(Dataset excerpts)
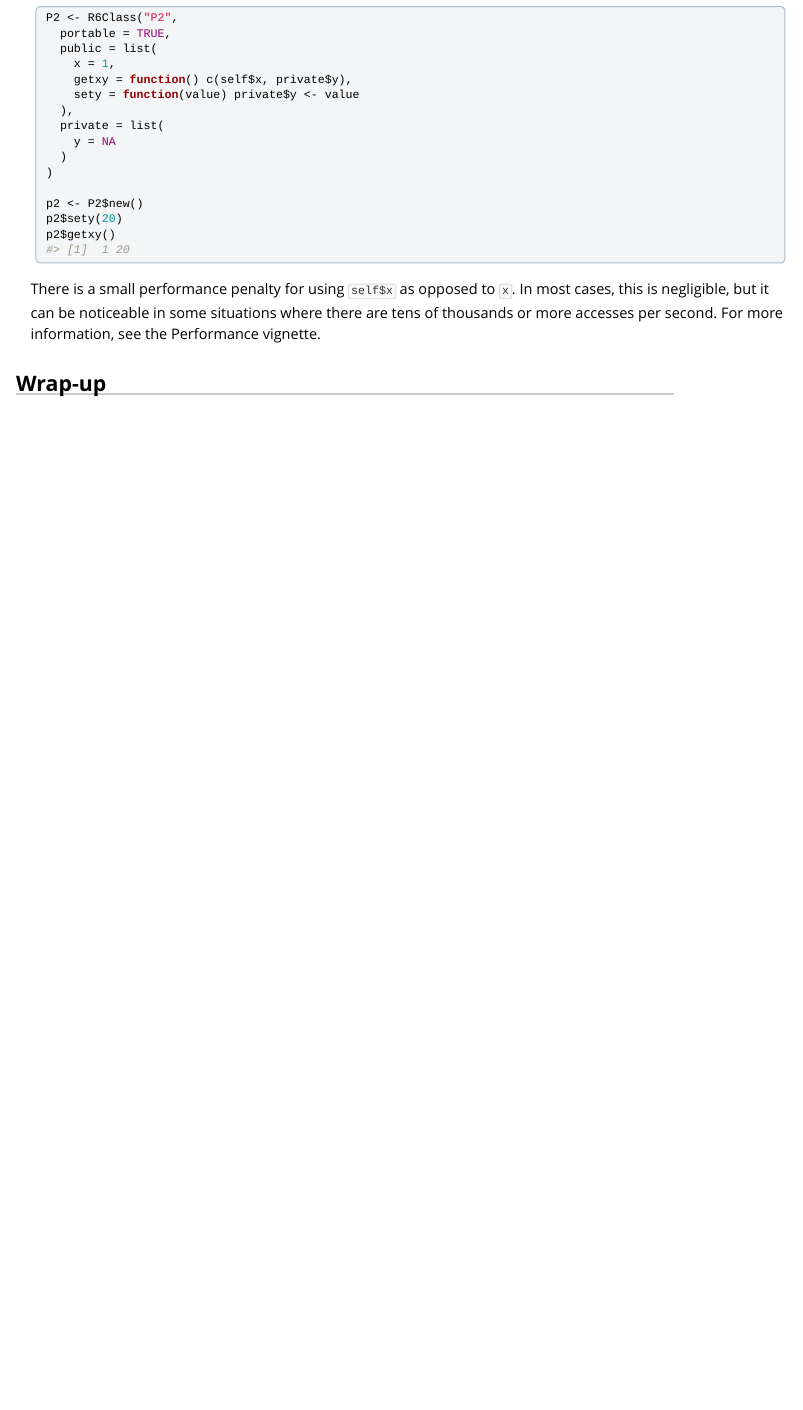
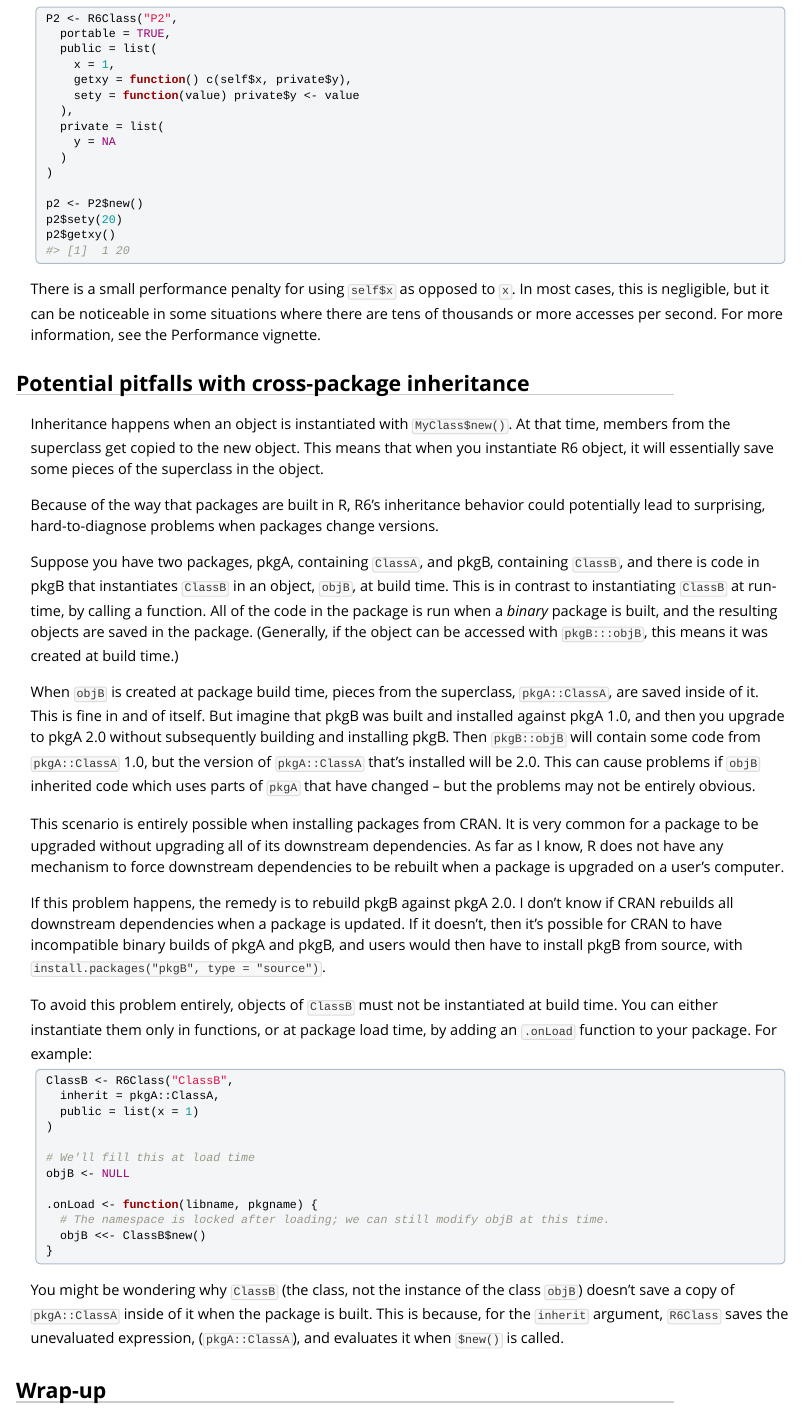
Before and after one commit to r-lib/R6, an R Markdown document (vignettes/Portable.Rmd): the page in a window 1100 px wide, from 3040 px down before the commit and from 3050 px down after it, so that both start at the same text. Rendered offline with R 4.5, knitr and Pandoc, with nearby package versions.

Commit message:
Add information about cross-package inheritance to vignette

````diff
--- a/vignettes/Portable.Rmd
+++ b/vignettes/Portable.Rmd
@@ -203,6 +203,41 @@ p2$getxy()
 There is a small performance penalty for using `self$x` as opposed to `x`. In most cases, this is negligible, but it can be noticeable in some situations where there are tens of thousands or more accesses per second. For more information, see the Performance vignette.
 
 
+## Potential pitfalls with cross-package inheritance
+
+Inheritance happens when an object is instantiated with `MyClass$new()`. At that time, members from the superclass get copied to the new object. This means that when you instantiate R6 object, it will essentially save some pieces of the superclass in the object.
+
+Because of the way that packages are built in R, R6's inheritance behavior could potentially lead to surprising, hard-to-diagnose problems when packages change versions.
+
+Suppose you have two packages, pkgA, containing `ClassA`, and pkgB, containing `ClassB`, and there is code in pkgB that instantiates `ClassB` in an object, `objB`, at build time. This is in contrast to instantiating `ClassB` at run-time, by calling a function. All of the code in the package is run when a *binary* package is built, and the resulting objects are saved in the package. (Generally, if the object can be accessed with `pkgB:::objB`, this means it was created at build time.)
+
+When `objB` is created at package build time, pieces from the superclass, `pkgA::ClassA`, are saved inside of it. This is fine in and of itself. But imagine that pkgB was built and installed against pkgA 1.0, and then you upgrade to pkgA 2.0 without subsequently building and installing pkgB. Then `pkgB::objB` will contain some code from `pkgA::ClassA` 1.0, but the version of `pkgA::ClassA` that's installed will be 2.0. This can cause problems if `objB` inherited code which uses parts of `pkgA` that have changed -- but the problems may not be entirely obvious.
+
+This scenario is entirely possible when installing packages from CRAN. It is very common for a package to be upgraded without upgrading all of its downstream dependencies. As far as I know, R does not have any mechanism to force downstream dependencies to be rebuilt when a package is upgraded on a user's computer.
+
+If this problem happens, the remedy is to rebuild pkgB against pkgA 2.0. I don't know if CRAN rebuilds all downstream dependencies when a package is updated. If it doesn't, then it's possible for CRAN to have incompatible binary builds of pkgA and pkgB, and users would then have to install pkgB from source, with `install.packages("pkgB", type = "source")`.
+
+To avoid this problem entirely, objects of `ClassB` must not be instantiated at build time. You can either instantiate them only in functions, or at package load time, by adding an `.onLoad` function to your package. For example:
+
+
+```{r eval=FALSE}
+ClassB <- R6Class("ClassB",
+  inherit = pkgA::ClassA,
+  public = list(x = 1)
+)
+
+# We'll fill this at load time
+objB <- NULL
+
+.onLoad <- function(libname, pkgname) {
+  # The namespace is locked after loading; we can still modify objB at this time.
+  objB <<- ClassB$new()
+}
+```
+
+You might be wondering why `ClassB` (the class, not the instance of the class `objB`) doesn't save a copy of `pkgA::ClassA` inside of it when the package is built. This is because, for the `inherit` argument, `R6Class` saves the unevaluated expression, (`pkgA::ClassA`), and evaluates it when `$new()` is called.
+
+
 ## Wrap-up
 
 In summary:
````
Also changed, not shown: vignettes/Introduction.Rmd (+2 -3 lines).
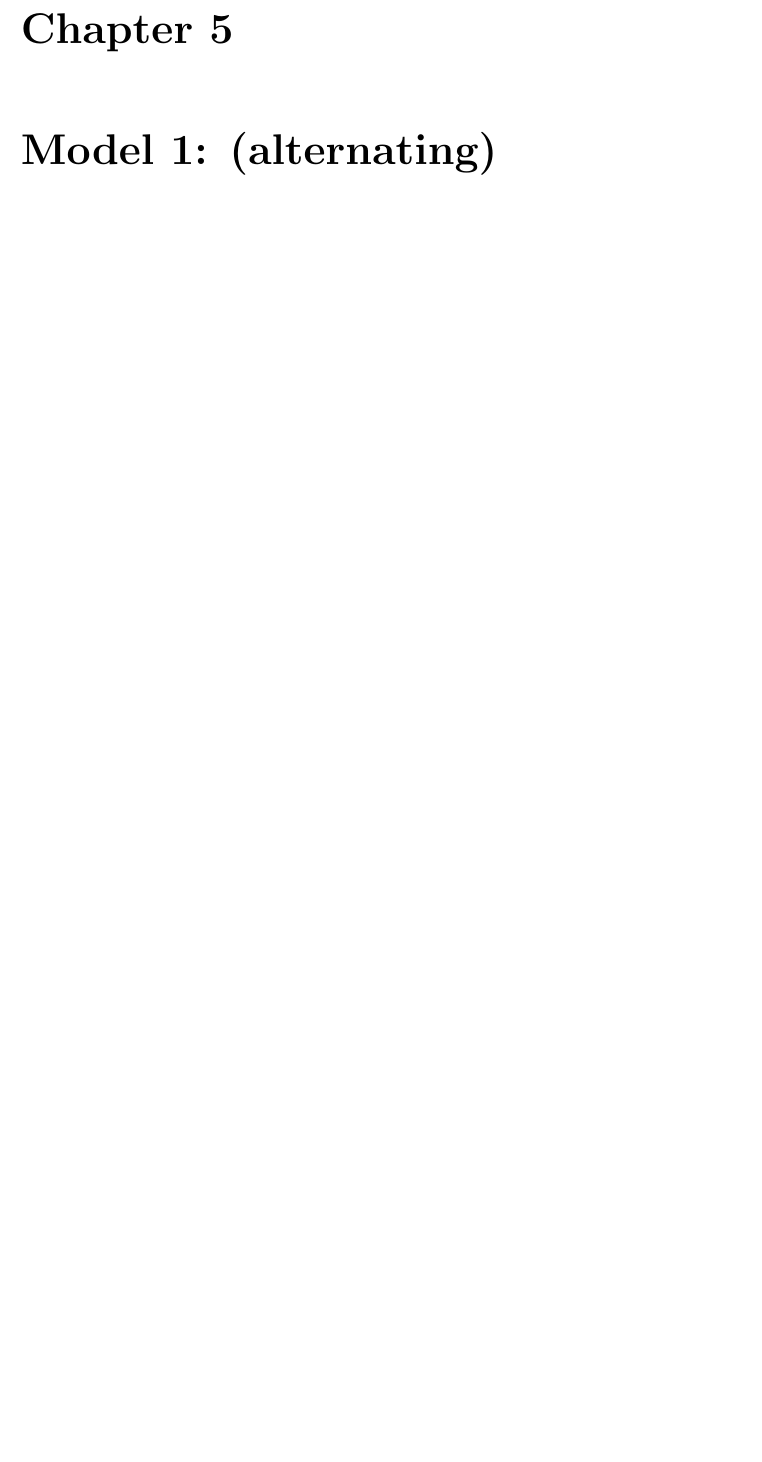
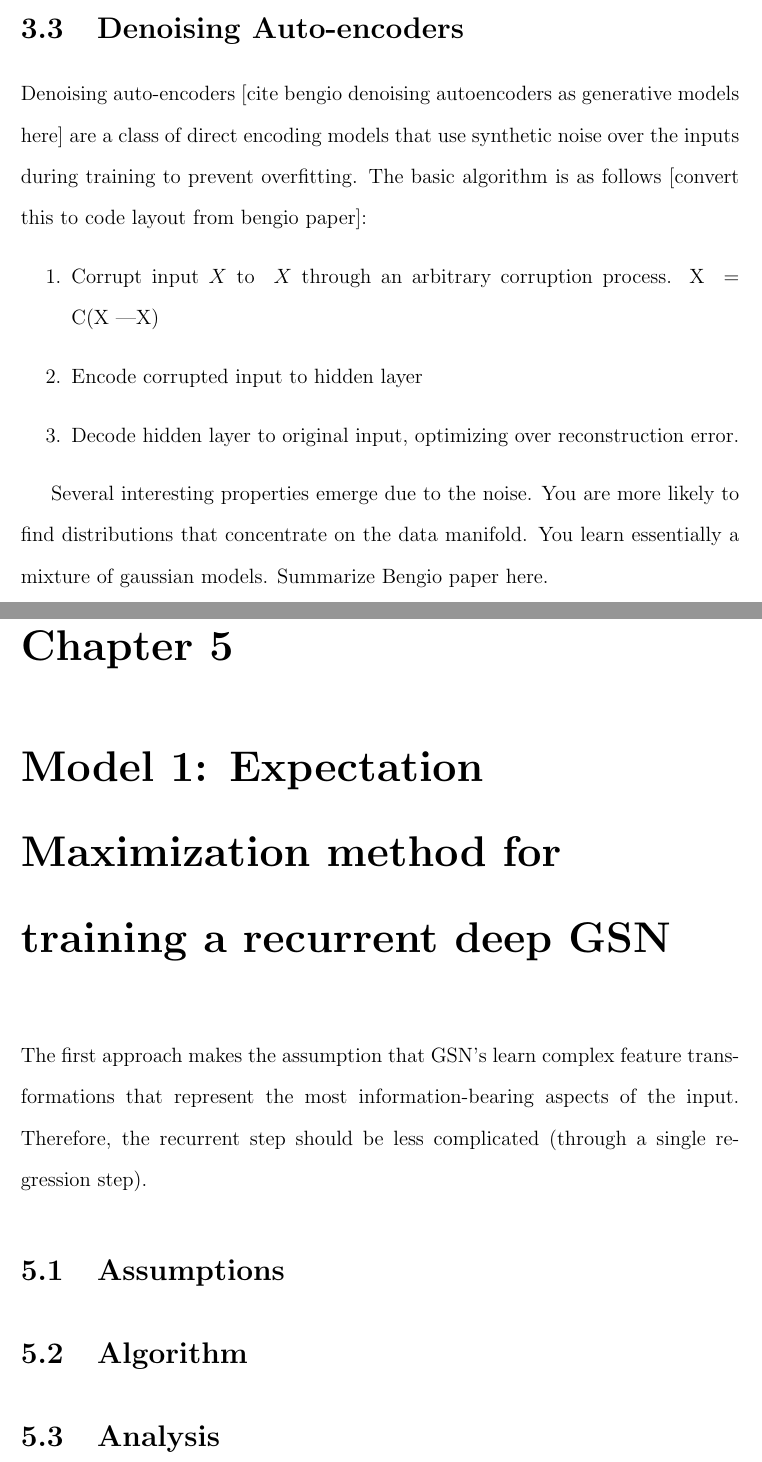
Before and after one commit to mbeissinger/Thesis, a LaTeX thesis (main.tex, which reads chapters/background.tex, chapters/model1.tex): part of page 18 of 22 before the commit and two parts of pages 17 and 19 of 23 after it, the two joined at a grey line, cut at the place of the change, the shorter picture padded with empty space. Compiled offline with pdfLaTeX.

Commit message:
workin on stuff

```diff
--- a/chapters/background.tex
+++ b/chapters/background.tex
@@ -101,3 +101,13 @@ Stacking auto-encoders in layers is the same process as with RBMs.
 One disadvantage of auto-encoders is that they can easily memorize the training data (i.e. find the model parameters that map every input seen to a perfect reconstruction with zero error) given enough hidden units \(h\). To combat this problem, regularization is necessary, which gives rise to variants such as sparse auto-encoders, contractive auto-encoders, or denoising auto-encoders.
 
 A practical advantage of auto-encoder variants is that they define a simple, tractable optimization objective that can be used to monitor progress.
+
+\section{Denoising Auto-encoders}
+Denoising auto-encoders [cite bengio denoising autoencoders as generative models here] are a class of direct encoding models that use synthetic noise over the inputs during training to prevent overfitting. The basic algorithm is as follows [convert this to code layout from bengio paper]:
+\begin{enumerate}
+\item Corrupt input \(X\) to \(~X\) through an arbitrary corruption process. X~ = C(X~|X)
+\item Encode corrupted input to hidden layer
+\item Decode hidden layer to original input, optimizing over reconstruction error.
+\end{enumerate}
+
+Several interesting properties emerge due to the noise. You are more likely to find distributions that concentrate on the data manifold. You learn essentially a mixture of gaussian models. Summarize Bengio paper here.
--- /dev/null
+++ b/chapters/model1.tex
@@ -0,0 +1,7 @@
+The first approach makes the assumption that GSN's learn complex feature transformations that represent the most information-bearing aspects of the input. Therefore, the recurrent step should be less complicated (through a single regression step).
+
+\section{Assumptions}
+
+\section{Algorithm}
+
+\section{Analysis}
--- a/main.tex
+++ b/main.tex
@@ -68,6 +68,7 @@
 	\chapter{Background}
 	\input{chapters/background}
 
-	\chapter{General Methodology: Deep Generative Stochastic Networks}
+	\chapter{General Methodology: Deep Generative Stochastic Networks (GSN)}
+	\input{chapters/general_methodology}
 
-	\chapter{Model 1: (alternating)}
+	\chapter{Model 1: Expectation Maximization method for training a recurrent deep GSN}
```
Also changed, not shown: chapters/general_methodology.tex (added, +6 -0 lines), chapters/introduction.tex (deleted, +0 -8 lines), chapters/model2.tex (added, +7 -0 lines), main.pdf, chapters/background.tex (4 more changed lines), main.tex (8 more changed lines), 4 other files.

● PROBLEM
Count every line in the records that holds "section" and give that count by itself.

● EXERCISE OUTPUT
4